Sarah Wendel ’11 has the job of her dreams thanks to the mentorship she received through Syracuse University’s Nationally Competitive Scholarships Committee (NCSC).
Wendel, who graduated in May 2011 with a bachelor’s degree in biology and a minor in Chinese studies from The College of Arts and Sciences, is working in a National Institutes of Health (NIH) research laboratory as the recipient of an NIH Post-Baccalaureate Intramural Training Award. The award enables recent college graduates to spend one or two years working directly with NIH investigators.
“I would not have ended up with such an amazing job without all of the guidance from my advisers and professors,” says Wendel, who is working on HIV research at the NIH’s National Institute of Allergy and Infectious Disease.
The NCSC helps students learn about scholarship and fellowship opportunities that match their interests, as well as prepare for—and be successful in—applying for the awards. Students are invited to learn more at an NCSC-sponsored workshop Friday, March 2, from 12:30-1:30 p.m. in 101 Crouse-Hinds Hall. Information about this workshop, the NCSC, and scholarship and fellowship opportunities can be found on the newly launched NCSC web site.
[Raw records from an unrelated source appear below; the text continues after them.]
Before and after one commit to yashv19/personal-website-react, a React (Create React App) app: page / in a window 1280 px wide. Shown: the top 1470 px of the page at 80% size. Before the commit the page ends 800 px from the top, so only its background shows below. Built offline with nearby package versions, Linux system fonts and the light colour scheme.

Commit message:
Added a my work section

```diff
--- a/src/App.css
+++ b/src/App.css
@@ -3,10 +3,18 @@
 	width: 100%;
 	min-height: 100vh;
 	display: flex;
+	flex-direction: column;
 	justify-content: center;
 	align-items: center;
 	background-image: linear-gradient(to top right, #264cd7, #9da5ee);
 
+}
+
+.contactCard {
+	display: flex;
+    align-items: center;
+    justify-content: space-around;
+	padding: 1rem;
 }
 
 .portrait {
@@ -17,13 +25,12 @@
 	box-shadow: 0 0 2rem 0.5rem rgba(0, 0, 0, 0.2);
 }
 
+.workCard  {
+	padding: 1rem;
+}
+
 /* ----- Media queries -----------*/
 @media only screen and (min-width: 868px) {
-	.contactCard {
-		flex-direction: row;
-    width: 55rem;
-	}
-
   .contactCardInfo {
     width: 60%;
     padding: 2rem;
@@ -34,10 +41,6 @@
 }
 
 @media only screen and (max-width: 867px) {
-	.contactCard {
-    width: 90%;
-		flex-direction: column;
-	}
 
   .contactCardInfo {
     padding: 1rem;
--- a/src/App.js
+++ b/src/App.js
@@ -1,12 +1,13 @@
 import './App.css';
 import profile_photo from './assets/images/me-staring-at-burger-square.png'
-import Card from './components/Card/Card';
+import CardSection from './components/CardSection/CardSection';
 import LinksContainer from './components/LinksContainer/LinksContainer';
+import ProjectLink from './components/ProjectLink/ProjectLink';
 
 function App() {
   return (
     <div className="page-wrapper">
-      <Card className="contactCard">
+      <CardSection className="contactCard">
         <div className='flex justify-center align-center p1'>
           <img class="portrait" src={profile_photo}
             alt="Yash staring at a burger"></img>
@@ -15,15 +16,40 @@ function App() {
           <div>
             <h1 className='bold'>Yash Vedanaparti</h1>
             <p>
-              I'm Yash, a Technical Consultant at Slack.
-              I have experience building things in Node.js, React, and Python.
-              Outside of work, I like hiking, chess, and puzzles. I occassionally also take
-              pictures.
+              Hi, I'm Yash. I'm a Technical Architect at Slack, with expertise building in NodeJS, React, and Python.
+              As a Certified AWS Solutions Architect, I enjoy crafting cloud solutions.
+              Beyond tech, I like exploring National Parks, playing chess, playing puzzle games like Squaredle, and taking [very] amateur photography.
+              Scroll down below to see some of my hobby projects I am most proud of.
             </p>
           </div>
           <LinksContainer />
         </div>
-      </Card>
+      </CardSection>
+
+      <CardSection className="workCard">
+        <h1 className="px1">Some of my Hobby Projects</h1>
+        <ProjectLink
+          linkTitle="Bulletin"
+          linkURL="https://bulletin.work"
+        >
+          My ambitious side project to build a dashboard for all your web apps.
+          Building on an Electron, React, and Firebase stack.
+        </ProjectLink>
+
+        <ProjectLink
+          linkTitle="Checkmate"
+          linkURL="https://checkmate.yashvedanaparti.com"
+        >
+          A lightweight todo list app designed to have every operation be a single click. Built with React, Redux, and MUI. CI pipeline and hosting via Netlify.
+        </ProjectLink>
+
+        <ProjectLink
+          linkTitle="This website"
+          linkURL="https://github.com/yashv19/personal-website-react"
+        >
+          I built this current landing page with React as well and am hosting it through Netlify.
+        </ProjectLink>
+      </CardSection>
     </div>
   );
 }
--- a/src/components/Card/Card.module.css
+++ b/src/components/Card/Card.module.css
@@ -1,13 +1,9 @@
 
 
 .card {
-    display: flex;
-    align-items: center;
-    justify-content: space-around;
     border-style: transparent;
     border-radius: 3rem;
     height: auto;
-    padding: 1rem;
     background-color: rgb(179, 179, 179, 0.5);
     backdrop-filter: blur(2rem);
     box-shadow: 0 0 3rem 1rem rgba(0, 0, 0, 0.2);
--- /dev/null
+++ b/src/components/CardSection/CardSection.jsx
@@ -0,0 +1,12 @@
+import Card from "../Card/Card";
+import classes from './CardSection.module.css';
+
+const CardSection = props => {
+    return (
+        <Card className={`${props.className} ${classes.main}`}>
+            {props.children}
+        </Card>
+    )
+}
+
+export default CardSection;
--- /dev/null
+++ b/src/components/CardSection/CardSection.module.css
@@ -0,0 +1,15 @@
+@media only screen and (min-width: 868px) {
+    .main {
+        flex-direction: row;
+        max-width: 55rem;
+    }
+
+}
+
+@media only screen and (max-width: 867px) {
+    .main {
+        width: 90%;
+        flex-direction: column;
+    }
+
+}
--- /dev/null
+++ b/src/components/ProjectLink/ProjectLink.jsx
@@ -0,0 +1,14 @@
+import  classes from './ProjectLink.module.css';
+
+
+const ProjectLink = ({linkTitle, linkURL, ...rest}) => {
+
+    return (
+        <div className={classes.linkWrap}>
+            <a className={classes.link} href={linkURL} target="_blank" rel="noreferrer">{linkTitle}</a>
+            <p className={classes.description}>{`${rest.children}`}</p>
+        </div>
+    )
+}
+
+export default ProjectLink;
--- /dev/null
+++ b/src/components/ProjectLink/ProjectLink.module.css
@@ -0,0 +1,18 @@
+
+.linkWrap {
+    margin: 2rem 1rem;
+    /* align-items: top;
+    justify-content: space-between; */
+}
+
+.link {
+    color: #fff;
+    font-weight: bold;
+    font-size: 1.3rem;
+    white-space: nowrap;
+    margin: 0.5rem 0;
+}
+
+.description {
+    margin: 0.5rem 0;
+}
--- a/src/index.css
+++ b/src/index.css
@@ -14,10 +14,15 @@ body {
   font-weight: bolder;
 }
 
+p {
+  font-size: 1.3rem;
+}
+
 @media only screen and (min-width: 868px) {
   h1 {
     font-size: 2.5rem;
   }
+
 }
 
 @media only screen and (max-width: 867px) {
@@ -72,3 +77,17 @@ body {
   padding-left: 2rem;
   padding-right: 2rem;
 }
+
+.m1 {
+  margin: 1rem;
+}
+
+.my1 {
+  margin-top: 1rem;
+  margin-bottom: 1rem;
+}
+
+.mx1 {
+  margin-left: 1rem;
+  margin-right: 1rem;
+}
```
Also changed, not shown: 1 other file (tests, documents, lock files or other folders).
“The freshman and sophomore years are not too early for students to begin exploring the opportunities available to them and to begin to build their credentials in ways that will help them be successful,” says Judy O’Rourke, director of undergraduate studies and a member of the NCSC team.
Chaired by Steve Kuusisto, director of the Reneé Crown Honors Program, and John Western, professor of geography in the Maxwell School of Citizenship and Public Affairs, the NCSC includes faculty and staff members from across the University. Its members work closely with students and their mentors to help students identify their interests and then shape their undergraduate careers to facilitate their success.
Wendel, who plans to go to medical school next year, credits a chemistry professor she met during her freshman year for helping her obtain a summer internship that year at the NIH’s National Human Genome Research Institute. “Although the research was not my primary interest area, I got my foot in the door and learned basic laboratory skills,” Wendel says.
In between that first internship and her senior year, Wendel completed an Honors Capstone Project on hemorrhagic stroke, traveled to Tanzania to work as a hospital intern on the maternity ward, traveled to Peru to intern at a pediatrics clinic and volunteer for a mobile HIV/AIDS clinic, volunteered at Upstate University Hospital State University of New York (SUNY) in the pediatric emergency room and worked as a neuroscience research intern at SUNY Upstate Medical University. She also traveled through SU Abroad to study in Hong Kong for a semester as part of her Chinese minor. It was the Chinese minor that intrigued her current supervisor and is what Wendel believes gave her the edge for the position.
“It’s not that I wasn’t well-qualified for this position,” Wendel says, “but there were so many other people applying for NIH positions that I believe the perspective I gained from my minor, and the unique experiences I had abroad, gave me an extra edge.”
Most of all, Wendel is appreciative of the support she received from the University’s NCSC; the Reneé Crown University Honors Program; and biology Professor John Belote, who was her faculty adviser. “They helped me every step of the process, supported me in all my spontaneous ideas, wrote recommendations days before the deadlines and helped me select the best classes,” Wendel says. “My undergraduate career helped put me on this path with classes and study abroad opportunities. What I leaned in the classroom, I was able to take out into the real world and apply.”